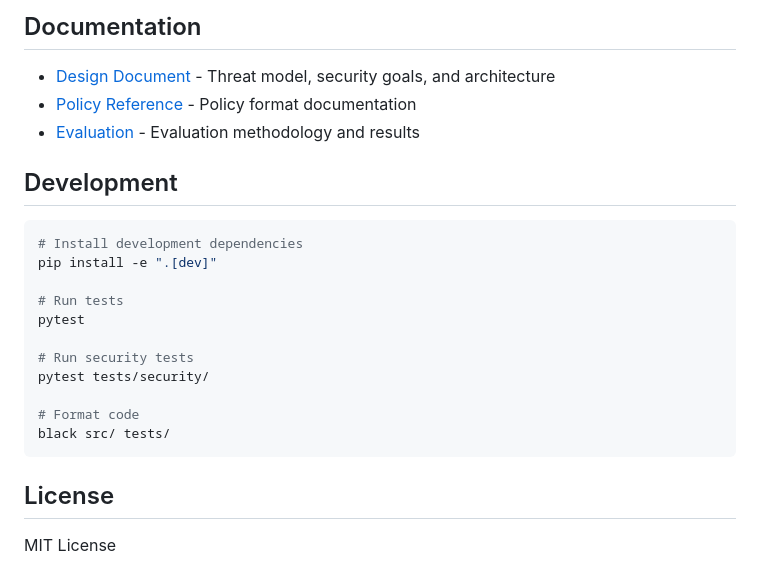
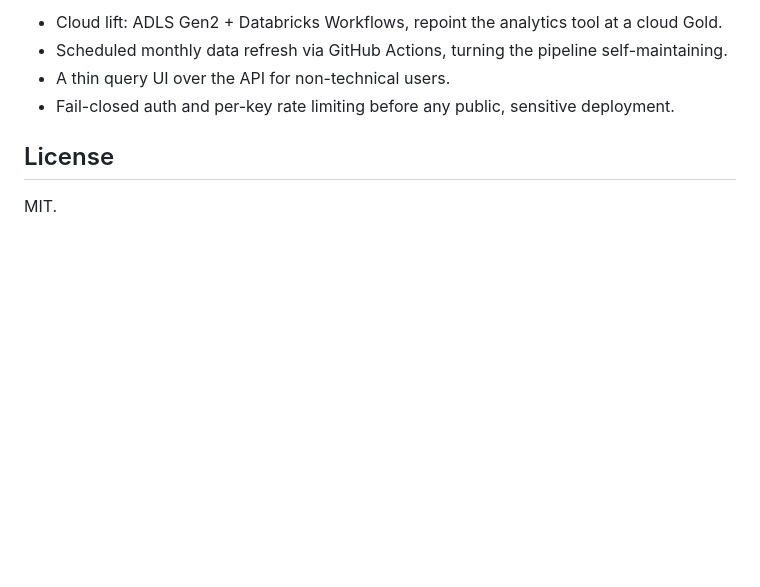
Before and after one commit to erjonb19/Security-Constrained-Agent-Runtime, a Markdown page: README.md, the part around one of its changes. Rendered like a GitHub page; blank space fills up the shorter version.

````diff
--- a/README.md
+++ b/README.md
@@ -92,25 +94,8 @@ agent-runtime-secure/
-## Documentation
-
-- [Design Document](docs/DESIGN.md) - Threat model, security goals, and architecture
-- [Policy Reference](docs/POLICY_REFERENCE.md) - Policy format documentation
-- [Evaluation](docs/EVALUATION.md) - Evaluation methodology and results
-
-## Development
-
-```bash
-# Install development dependencies
-pip install -e ".[dev]"
-
-# Run tests
-pytest
-
-# Run security tests
-pytest tests/security/
-
-# Format code
-black src/ tests/
-```
+- Cloud lift: ADLS Gen2 + Databricks Workflows, repoint the analytics tool at a cloud Gold.
+- Scheduled monthly data refresh via GitHub Actions, turning the pipeline self-maintaining.
+- A thin query UI over the API for non-technical users.
+- Fail-closed auth and per-key rate limiting before any public, sensitive deployment.
 
 ## License
 
-MIT License
+MIT.
````
Also changed, not shown: other parts of README.md (+73 -71 lines).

Exercise objective: Take the line containing "-# Format code" as the start and the last line of the data as the end, and reproduce that range exactly.

Solution to the problem:
-# Format code
-black src/ tests/
-```
+- Cloud lift: ADLS Gen2 + Databricks Workflows, repoint the analytics tool at a cloud Gold.
+- Scheduled monthly data refresh via GitHub Actions, turning the pipeline self-maintaining.
+- A thin query UI over the API for non-technical users.
+- Fail-closed auth and per-key rate limiting before any public, sensitive deployment.
 
 ## License
 
-MIT License
+MIT.
````
Also changed, not shown: other parts of README.md (+73 -71 lines).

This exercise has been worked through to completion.